The Brian Nichols defense team is trying to intimidate Judge Hilton Fuller’s court and walk away with a sack of gold for defending an open-and-shut murder case.

One could make a case that the wily defense lawyers hope to use their expense vouchers and time sheets to force a gone-broke state to cry uncle, forgo a trial and let Nichols off with a life sentence for a series of mind-boggling slayings.

The public defenders say they have already spent $1.8 million and are running out of funds. They say they will need at least $2.4 million to provide Nichols an adequate defense. According to the Associated Press, the Nichols defense wants six times what the average death penalty defense costs in Georgia through the first appeal following conviction.

As you may remember, the Fulton County prosecution alleges that on March 11, 2005, Brian Gene Nichols, who was being taken to court on a rape charge, broke loose in the courthouse and shot and killed Judge Rowland W. Barnes, court reporter Julie Brandau and deputy sheriff Sgt. Hoyt Teasley. He also is suspected of killing U.S. Customs Agent David Wilhelm on March 12.

The murders made international headlines. Shortly after the killing spree, Nichols, who is black, was said by the media to have thought of himself as a warrior for racial justice. A Fulton grand jury indicted him on May 5, 2005, on 54 counts, including murder, kidnapping, robbery, aggravated assault on a police officer, battery, theft, carjacking and escape from authorities.

The Nichols matter is hardly a Sherlock Holmes whodunit. The defendant launched his murderous assault in a building filled with lawmen and court officials. He extended his mayhem down a crowded street, across town and into Gwinnett County. The Gwinnett SWAT squad captured Nichols after a woman he took hostage convinced him to give up.

The prosecution is said to have a witness list with 400 names on it. As one would expect, Fulton DA Paul Howard has said he will ask for the death penalty.

If we must have a death-penalty law in this state, the Nichols indictment fits the bill for lethal injection. Lives have been destroyed, families shattered and justice insulted in an apparently premeditated wanton rampage.

So here we are nearly 30 months after the tragedy, facing $2 million in legal fees and another extended trial delay.

The state’s legal-defense kitty has run dry. The lawyers say they can’t afford to keep compiling defense evidence for nothing; they must have multibucks to go on with a complete defense.

A precedent could be set. Future indigent murder defendants might one day thwart the executioner simply by breaking the state’s indigent-defense bank and then copping a plea before a destitute court.

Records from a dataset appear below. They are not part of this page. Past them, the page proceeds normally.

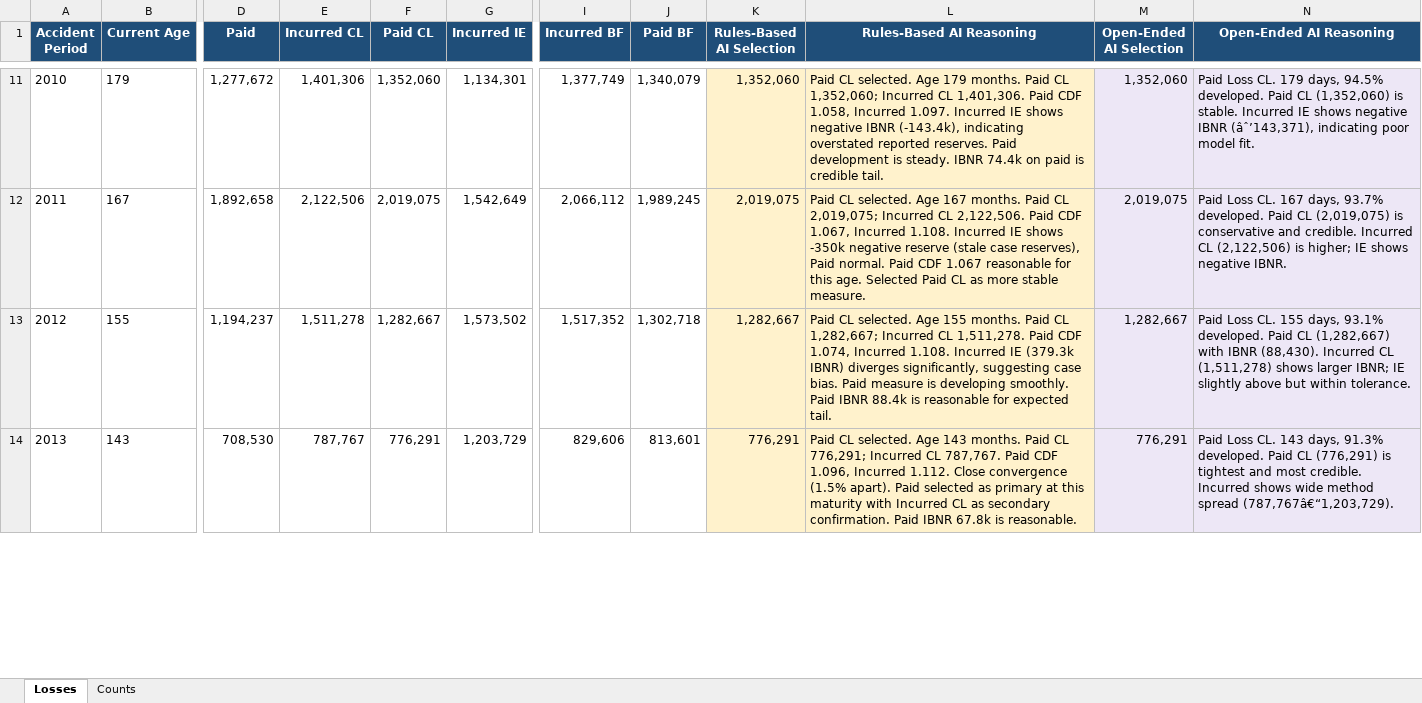
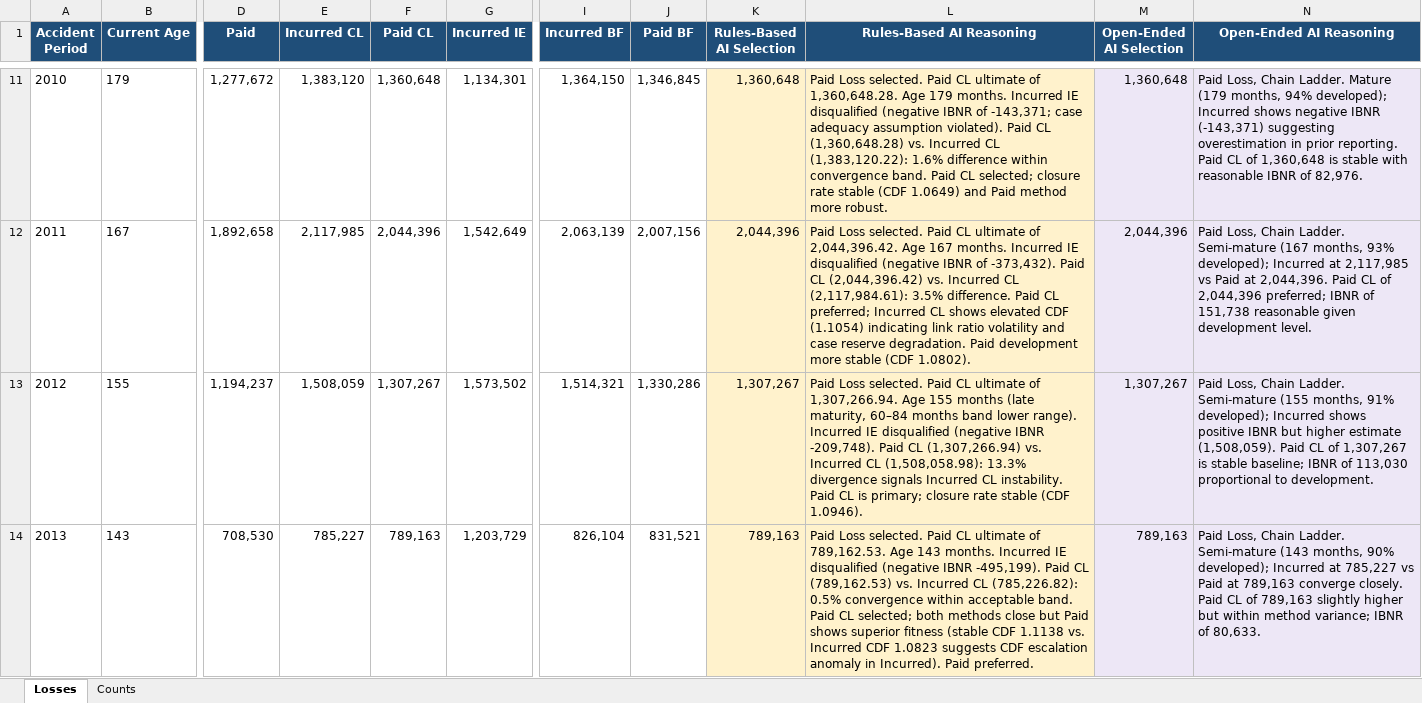
Before and after one commit to cas-team-analyst/team-analyst, an Excel workbook: sample-data/sample-run/selections/Ultimates.xlsx, sheet Losses, drawn as a sheet; only a part is shown, gaps mark what is left out; values as stored, in another font and other column widths than the file's, no borders; the diff covers the shown part only; the diff names each change by its address in the sheet, - before the commit and + after, or states it on an @@ line.

```diff
--- a/sample-data/sample-run/selections/Ultimates.xlsx (sheet Losses)
+++ b/sample-data/sample-run/selections/Ultimates.xlsx (sheet Losses)
-E11 (Incurred CL): 1,401,306
+E11 (Incurred CL): 1,383,120
-F11 (Paid CL): 1,352,060
+F11 (Paid CL): 1,360,648
-I11 (Incurred BF): 1,377,749
+I11 (Incurred BF): 1,364,150
-J11 (Paid BF): 1,340,079
+J11 (Paid BF): 1,346,845
-K11 (Rules-Based AI Selection): 1,352,060
+K11 (Rules-Based AI Selection): 1,360,648
-L11 (Rules-Based AI Reasoning): Paid CL selected. Age 179 months. Paid CL 1,352,060; Incurred CL 1,401,306. Paid CDF 1.058, Incurred 1.097. Incurred IE shows negative IBNR (-143.4k), indicating overstated reported reserves. Paid development is steady. IBNR 74.4k on paid is credible tail.
+L11 (Rules-Based AI Reasoning): Paid Loss selected. Paid CL ultimate of 1,360,648.28. Age 179 months. Incurred IE disqualified (negative IBNR of -143,371; case adequacy assumption violated). Paid CL (1,360,648.28) vs. Incurred CL (1,383,120.22): 1.6% difference within convergence band. Paid CL selected; closure rate stable (CDF 1.0649) and Paid method more robust.
-M11 (Open-Ended AI Selection): 1,352,060
+M11 (Open-Ended AI Selection): 1,360,648
-N11 (Open-Ended AI Reasoning): Paid Loss CL. 179 days, 94.5% developed. Paid CL (1,352,060) is stable. Incurred IE shows negative IBNR (âˆ’143,371), indicating poor model fit.
+N11 (Open-Ended AI Reasoning): Paid Loss, Chain Ladder. Mature (179 months, 94% developed); Incurred shows negative IBNR (-143,371) suggesting overestimation in prior reporting. Paid CL of 1,360,648 is stable with reasonable IBNR of 82,976.
-E12 (Incurred CL): 2,122,506
+E12 (Incurred CL): 2,117,985
-F12 (Paid CL): 2,019,075
+F12 (Paid CL): 2,044,396
-I12 (Incurred BF): 2,066,112
+I12 (Incurred BF): 2,063,139
-J12 (Paid BF): 1,989,245
+J12 (Paid BF): 2,007,156
-K12 (Rules-Based AI Selection): 2,019,075
+K12 (Rules-Based AI Selection): 2,044,396
-L12 (Rules-Based AI Reasoning): Paid CL selected. Age 167 months. Paid CL 2,019,075; Incurred CL 2,122,506. Paid CDF 1.067, Incurred 1.108. Incurred IE shows -350k negative reserve (stale case reserves), Paid normal. Paid CDF 1.067 reasonable for this age. Selected Paid CL as more stable measure.
+L12 (Rules-Based AI Reasoning): Paid Loss selected. Paid CL ultimate of 2,044,396.42. Age 167 months. Incurred IE disqualified (negative IBNR of -373,432). Paid CL (2,044,396.42) vs. Incurred CL (2,117,984.61): 3.5% difference. Paid CL preferred; Incurred CL shows elevated CDF (1.1054) indicating link ratio volatility and case reserve degradation. Paid development more stable (CDF 1.0802).
-M12 (Open-Ended AI Selection): 2,019,075
+M12 (Open-Ended AI Selection): 2,044,396
-N12 (Open-Ended AI Reasoning): Paid Loss CL. 167 days, 93.7% developed. Paid CL (2,019,075) is conservative and credible. Incurred CL (2,122,506) is higher; IE shows negative IBNR.
+N12 (Open-Ended AI Reasoning): Paid Loss, Chain Ladder. Semi-mature (167 months, 93% developed); Incurred at 2,117,985 vs Paid at 2,044,396. Paid CL of 2,044,396 preferred; IBNR of 151,738 reasonable given development level.
-E13 (Incurred CL): 1,511,278
+E13 (Incurred CL): 1,508,059
-F13 (Paid CL): 1,282,667
+F13 (Paid CL): 1,307,267
-I13 (Incurred BF): 1,517,352
+I13 (Incurred BF): 1,514,321
-J13 (Paid BF): 1,302,718
+J13 (Paid BF): 1,330,286
-K13 (Rules-Based AI Selection): 1,282,667
+K13 (Rules-Based AI Selection): 1,307,267
-L13 (Rules-Based AI Reasoning): Paid CL selected. Age 155 months. Paid CL 1,282,667; Incurred CL 1,511,278. Paid CDF 1.074, Incurred 1.108. Incurred IE (379.3k IBNR) diverges significantly, suggesting case bias. Paid measure is developing smoothly. Paid IBNR 88.4k is reasonable for expected tail.
+L13 (Rules-Based AI Reasoning): Paid Loss selected. Paid CL ultimate of 1,307,266.94. Age 155 months (late maturity, 60–84 months band lower range). Incurred IE disqualified (negative IBNR -209,748). Paid CL (1,307,266.94) vs. Incurred CL (1,508,058.98): 13.3% divergence signals Incurred CL instability. Paid CL is primary; closure rate stable (CDF 1.0946).
-M13 (Open-Ended AI Selection): 1,282,667
+M13 (Open-Ended AI Selection): 1,307,267
-N13 (Open-Ended AI Reasoning): Paid Loss CL. 155 days, 93.1% developed. Paid CL (1,282,667) with IBNR (88,430). Incurred CL (1,511,278) shows larger IBNR; IE slightly above but within tolerance.
+N13 (Open-Ended AI Reasoning): Paid Loss, Chain Ladder. Semi-mature (155 months, 91% developed); Incurred shows positive IBNR but higher estimate (1,508,059). Paid CL of 1,307,267 is stable baseline; IBNR of 113,030 proportional to development.
-E14 (Incurred CL): 787,767
+E14 (Incurred CL): 785,227
-F14 (Paid CL): 776,291
+F14 (Paid CL): 789,163
-I14 (Incurred BF): 829,606
+I14 (Incurred BF): 826,104
-J14 (Paid BF): 813,601
+J14 (Paid BF): 831,521
-K14 (Rules-Based AI Selection): 776,291
+K14 (Rules-Based AI Selection): 789,163
-L14 (Rules-Based AI Reasoning): Paid CL selected. Age 143 months. Paid CL 776,291; Incurred CL 787,767. Paid CDF 1.096, Incurred 1.112. Close convergence (1.5% apart). Paid selected as primary at this maturity with Incurred CL as secondary confirmation. Paid IBNR 67.8k is reasonable.
+L14 (Rules-Based AI Reasoning): Paid Loss selected. Paid CL ultimate of 789,162.53. Age 143 months. Incurred IE disqualified (negative IBNR -495,199). Paid CL (789,162.53) vs. Incurred CL (785,226.82): 0.5% convergence within acceptable band. Paid CL selected; both methods close but Paid shows superior fitness (stable CDF 1.1138 vs. Incurred CDF 1.0823 suggests CDF escalation anomaly in Incurred). Paid preferred.
-M14 (Open-Ended AI Selection): 776,291
+M14 (Open-Ended AI Selection): 789,163
-N14 (Open-Ended AI Reasoning): Paid Loss CL. 143 days, 91.3% developed. Paid CL (776,291) is tightest and most credible. Incurred shows wide method spread (787,767â€“1,203,729).
+N14 (Open-Ended AI Reasoning): Paid Loss, Chain Ladder. Semi-mature (143 months, 90% developed); Incurred at 785,227 vs Paid at 789,163 converge closely. Paid CL of 789,163 slightly higher but within method variance; IBNR of 80,633.
```
Also changed, not shown: 152 edited cells elsewhere in this sheet, sheet Counts, sample-data/sample-run/Tech Review.xlsx, sample-data/sample-run/selections/Chain Ladder Selections - LDFs.xlsx, 49 other files.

Something else is going on here too. Suppose Judge Fuller finally says, "Enough is enough. Proceed with the trial."

Look out, Atlanta and the rest of the South. I can see the placards now: "No Justice for Brian," "Crackers Deny Justice for Crusader" and "Send Dollars to Save Nichols."

Protest marchers will descend from everywhere. The broadcast and cable networks will go nuts. Al Sharpton and Jesse Jackson will appear. O.J. may even show up.

The recent demonstrations in Jena, La., will seem little more than a tiny warm-up for a raucous "we are victims" rally in a major Southern city. The nation and the world will be watching.

Racial tensions already are in the air. A new generation of activists looks longingly back at the 1960s and probes for new causes. In our own backyard, some observers were shocked at the numbers of prominent people and organizations that sprung to the defense of serial-dog-killer Michael Vick. At one point, the Southern Christian Leadership Conference wanted to "honor" the disgraced Falcons quarterback. An NAACP chapter came charging to his defense. Saner voices finally prevailed. Vick was not a sympathetic victim, especially to dog owners.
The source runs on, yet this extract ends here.